“We’re well and truly fucked,” responded my father, with an equanimity that was typical of him, downing the last of his coffee. Accustomed as I was to his curses, I’m not sure why I paid this one special attention. “We’re well and truly fucked,” I repeated. I must have been ten. My father, a little over forty.
Fifteen years went by before I understood what he meant. In those fifteen years I saw how neoliberalism, adopted in Chile at the end of the seventies, gobbled up the small businesses that my father’s trade depended on.
When I realised that everything was disappearing before my eyes, I knew I had to write a novel about what it had meant to live that life. There was the precariousness, but there was also the happiness of travelling the highways, cursing those who hadn’t purchased anything from us or, if we managed to close a sale, enumerating the treasures we would buy with the tiny commission we had made.
I speak in the plural, and in third person, because even though back then my job was limited to waiting for my father, either outside in the car or walking laps of the main square of whichever town we found ourselves in, I always felt like just another member of the strange, foul-mouthed family that the traveling salesmen made.When I realised that everything was disappearing before my eyes, I knew I had to write a novel about what it had meant to live that life.
I owed them a novel such as this, because never again have I laughed so much—or inhaled so much cigarette smoke—as when I listened to the tales they told at day’s end in those shabby hotels, which never managed to shelter us from the cold.
I had a dream that my peers—I still mean the traveling salesmen—held the novel between their hands and recognized themselves in it. In my dream, time was acting strangely.
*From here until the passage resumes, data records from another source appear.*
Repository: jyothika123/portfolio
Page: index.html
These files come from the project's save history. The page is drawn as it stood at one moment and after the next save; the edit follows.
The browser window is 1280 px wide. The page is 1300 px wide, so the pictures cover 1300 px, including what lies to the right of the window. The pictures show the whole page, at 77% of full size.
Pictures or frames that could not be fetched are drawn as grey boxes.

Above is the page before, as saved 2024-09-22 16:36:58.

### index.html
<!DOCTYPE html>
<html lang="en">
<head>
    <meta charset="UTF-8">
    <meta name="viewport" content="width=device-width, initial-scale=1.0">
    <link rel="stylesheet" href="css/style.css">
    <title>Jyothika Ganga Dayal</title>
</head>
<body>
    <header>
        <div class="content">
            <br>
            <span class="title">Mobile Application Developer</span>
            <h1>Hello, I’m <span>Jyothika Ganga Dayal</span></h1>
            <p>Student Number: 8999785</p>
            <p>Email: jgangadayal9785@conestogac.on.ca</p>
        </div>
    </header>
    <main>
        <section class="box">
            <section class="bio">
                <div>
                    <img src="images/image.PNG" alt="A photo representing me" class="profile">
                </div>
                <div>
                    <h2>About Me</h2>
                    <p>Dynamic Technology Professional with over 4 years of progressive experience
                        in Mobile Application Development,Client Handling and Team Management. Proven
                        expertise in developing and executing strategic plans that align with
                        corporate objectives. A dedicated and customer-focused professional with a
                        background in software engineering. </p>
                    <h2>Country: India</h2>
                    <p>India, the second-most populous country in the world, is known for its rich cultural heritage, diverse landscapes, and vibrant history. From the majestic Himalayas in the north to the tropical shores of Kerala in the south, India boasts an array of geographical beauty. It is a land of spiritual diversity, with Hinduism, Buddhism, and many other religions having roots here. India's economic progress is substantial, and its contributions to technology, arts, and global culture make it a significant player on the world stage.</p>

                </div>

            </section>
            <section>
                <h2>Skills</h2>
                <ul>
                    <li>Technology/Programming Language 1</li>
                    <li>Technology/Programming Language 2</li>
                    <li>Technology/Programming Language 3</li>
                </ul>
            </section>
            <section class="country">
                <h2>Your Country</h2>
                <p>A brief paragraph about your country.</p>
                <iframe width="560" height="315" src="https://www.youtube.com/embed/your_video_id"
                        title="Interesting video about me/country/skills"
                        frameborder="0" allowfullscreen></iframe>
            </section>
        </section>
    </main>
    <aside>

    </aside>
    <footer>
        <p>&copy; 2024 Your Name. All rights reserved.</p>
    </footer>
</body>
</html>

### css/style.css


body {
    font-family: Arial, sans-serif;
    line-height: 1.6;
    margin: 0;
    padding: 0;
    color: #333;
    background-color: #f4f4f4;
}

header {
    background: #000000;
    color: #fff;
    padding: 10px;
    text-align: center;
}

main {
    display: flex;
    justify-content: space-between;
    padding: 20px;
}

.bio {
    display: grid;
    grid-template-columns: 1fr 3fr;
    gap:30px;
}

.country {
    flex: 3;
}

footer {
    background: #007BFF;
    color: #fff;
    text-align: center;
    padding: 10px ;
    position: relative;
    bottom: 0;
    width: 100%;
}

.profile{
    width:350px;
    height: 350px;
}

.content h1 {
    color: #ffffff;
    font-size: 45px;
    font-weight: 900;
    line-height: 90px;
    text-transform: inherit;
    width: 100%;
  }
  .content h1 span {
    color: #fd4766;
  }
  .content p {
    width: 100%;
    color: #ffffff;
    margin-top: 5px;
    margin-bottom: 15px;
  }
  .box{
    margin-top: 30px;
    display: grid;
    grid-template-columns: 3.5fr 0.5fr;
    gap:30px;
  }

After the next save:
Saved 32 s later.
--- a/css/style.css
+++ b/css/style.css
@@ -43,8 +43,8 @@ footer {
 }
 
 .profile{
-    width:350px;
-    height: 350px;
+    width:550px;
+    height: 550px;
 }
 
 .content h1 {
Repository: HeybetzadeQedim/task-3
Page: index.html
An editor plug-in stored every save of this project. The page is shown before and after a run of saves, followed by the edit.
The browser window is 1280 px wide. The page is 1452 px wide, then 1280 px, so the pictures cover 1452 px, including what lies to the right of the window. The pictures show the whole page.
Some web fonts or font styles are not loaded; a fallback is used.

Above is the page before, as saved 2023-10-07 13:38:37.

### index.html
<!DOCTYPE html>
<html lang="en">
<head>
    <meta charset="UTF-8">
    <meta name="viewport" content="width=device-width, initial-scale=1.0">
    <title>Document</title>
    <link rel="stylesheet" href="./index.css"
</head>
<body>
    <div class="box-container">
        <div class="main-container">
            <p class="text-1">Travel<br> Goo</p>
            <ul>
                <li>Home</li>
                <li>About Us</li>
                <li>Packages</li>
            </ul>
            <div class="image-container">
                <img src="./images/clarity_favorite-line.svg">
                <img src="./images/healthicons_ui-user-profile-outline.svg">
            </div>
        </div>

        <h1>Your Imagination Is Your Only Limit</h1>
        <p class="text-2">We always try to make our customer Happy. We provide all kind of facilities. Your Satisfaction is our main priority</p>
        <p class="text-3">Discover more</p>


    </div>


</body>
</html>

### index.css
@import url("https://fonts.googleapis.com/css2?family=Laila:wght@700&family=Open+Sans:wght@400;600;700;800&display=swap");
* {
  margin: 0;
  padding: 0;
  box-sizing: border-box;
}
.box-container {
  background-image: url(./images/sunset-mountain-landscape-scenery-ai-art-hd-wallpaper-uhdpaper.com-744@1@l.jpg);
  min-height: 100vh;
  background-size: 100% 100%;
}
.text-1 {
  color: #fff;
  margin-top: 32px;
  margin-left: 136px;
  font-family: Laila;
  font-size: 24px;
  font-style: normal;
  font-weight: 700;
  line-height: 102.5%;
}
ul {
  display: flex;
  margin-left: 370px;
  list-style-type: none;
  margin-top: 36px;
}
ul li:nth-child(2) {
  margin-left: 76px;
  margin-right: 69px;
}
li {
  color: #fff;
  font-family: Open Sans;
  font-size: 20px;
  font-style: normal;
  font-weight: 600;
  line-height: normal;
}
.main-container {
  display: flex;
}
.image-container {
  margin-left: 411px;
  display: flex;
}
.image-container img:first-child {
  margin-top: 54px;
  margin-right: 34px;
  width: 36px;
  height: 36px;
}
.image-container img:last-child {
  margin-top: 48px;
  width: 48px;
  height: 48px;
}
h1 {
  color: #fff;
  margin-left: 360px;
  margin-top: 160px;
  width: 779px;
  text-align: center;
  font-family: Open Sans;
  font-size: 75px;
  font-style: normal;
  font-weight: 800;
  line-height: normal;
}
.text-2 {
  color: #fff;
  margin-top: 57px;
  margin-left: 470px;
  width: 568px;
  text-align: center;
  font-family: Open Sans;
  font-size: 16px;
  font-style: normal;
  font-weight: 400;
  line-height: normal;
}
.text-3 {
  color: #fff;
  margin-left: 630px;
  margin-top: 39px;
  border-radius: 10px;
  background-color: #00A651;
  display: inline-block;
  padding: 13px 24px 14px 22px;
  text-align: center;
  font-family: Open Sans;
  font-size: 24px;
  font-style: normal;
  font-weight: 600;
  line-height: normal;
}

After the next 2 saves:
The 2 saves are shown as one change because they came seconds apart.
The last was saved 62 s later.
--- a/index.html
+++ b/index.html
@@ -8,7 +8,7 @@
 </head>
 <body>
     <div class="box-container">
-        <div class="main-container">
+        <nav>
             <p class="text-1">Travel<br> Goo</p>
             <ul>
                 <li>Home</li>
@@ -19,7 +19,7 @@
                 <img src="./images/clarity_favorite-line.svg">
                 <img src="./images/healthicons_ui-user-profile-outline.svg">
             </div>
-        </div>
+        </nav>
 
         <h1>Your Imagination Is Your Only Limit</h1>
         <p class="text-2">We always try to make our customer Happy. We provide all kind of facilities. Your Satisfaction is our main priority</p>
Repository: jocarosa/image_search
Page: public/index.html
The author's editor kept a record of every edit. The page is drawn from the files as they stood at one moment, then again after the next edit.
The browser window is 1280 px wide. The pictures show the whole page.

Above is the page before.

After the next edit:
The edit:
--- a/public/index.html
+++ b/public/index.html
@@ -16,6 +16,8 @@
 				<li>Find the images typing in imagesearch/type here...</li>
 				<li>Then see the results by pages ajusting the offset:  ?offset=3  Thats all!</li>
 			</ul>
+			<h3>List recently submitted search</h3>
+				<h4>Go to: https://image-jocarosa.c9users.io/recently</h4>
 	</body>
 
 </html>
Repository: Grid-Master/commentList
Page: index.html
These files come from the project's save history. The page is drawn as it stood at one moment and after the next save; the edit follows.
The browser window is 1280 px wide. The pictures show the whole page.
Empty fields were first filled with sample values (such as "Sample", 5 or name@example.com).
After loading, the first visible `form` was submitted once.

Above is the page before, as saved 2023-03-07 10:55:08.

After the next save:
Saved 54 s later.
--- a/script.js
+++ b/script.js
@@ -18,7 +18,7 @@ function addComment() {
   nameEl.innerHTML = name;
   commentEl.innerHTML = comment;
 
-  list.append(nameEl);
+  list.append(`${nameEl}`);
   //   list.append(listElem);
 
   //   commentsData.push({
The traveling salesmen were there, with their sample cases and their ludicrously shiny shoes, and they were turning the pages, while I was still a girl and was watching their faces, waiting for some sign—a nod of the head or a laugh—that would tell me that I had told the story right. That, and for them to comfort me in some way, to tell me that it wasn’t true, our world hadn’t come to an end; I was just catastrophizing, like always.
It took me three years to write it, because as I made progress describing the disappearance of my father’s trade, other disappearances kept showing up: bonds, ways of ordering and understanding the world that are only of use when you are a child and, finally, bodies. Because How to Order the Universe is a story that takes place in the towns and cities of the south of Chile in the years of the military dictatorship.
The first person to read the manuscript was my father. I told him that, while I wouldn’t make any changes for him, I wanted him to see it before it became a book. He told me it reminded him of things he had forgotten. He also said that never had he imagined he would appear in a novel. “A novel full of secondary characters,” he told me. “Something like that,” I said.
I know that some of the salesmen read it because they called me to thank me for dedicating a character to them, and to tell me that I had gone a bit far when it came to revealing the tricks of the trade. They also told me that I wasn’t to worry, that they would take care of visiting the bookstores of their respective cities to ask after the book and request copies, pretending they would buy it. A sales strategy that, old though it was, never failed.
How to Order the Universe by María José Ferrada (trans. Elizabeth Bryer) is available now via Tin House Books.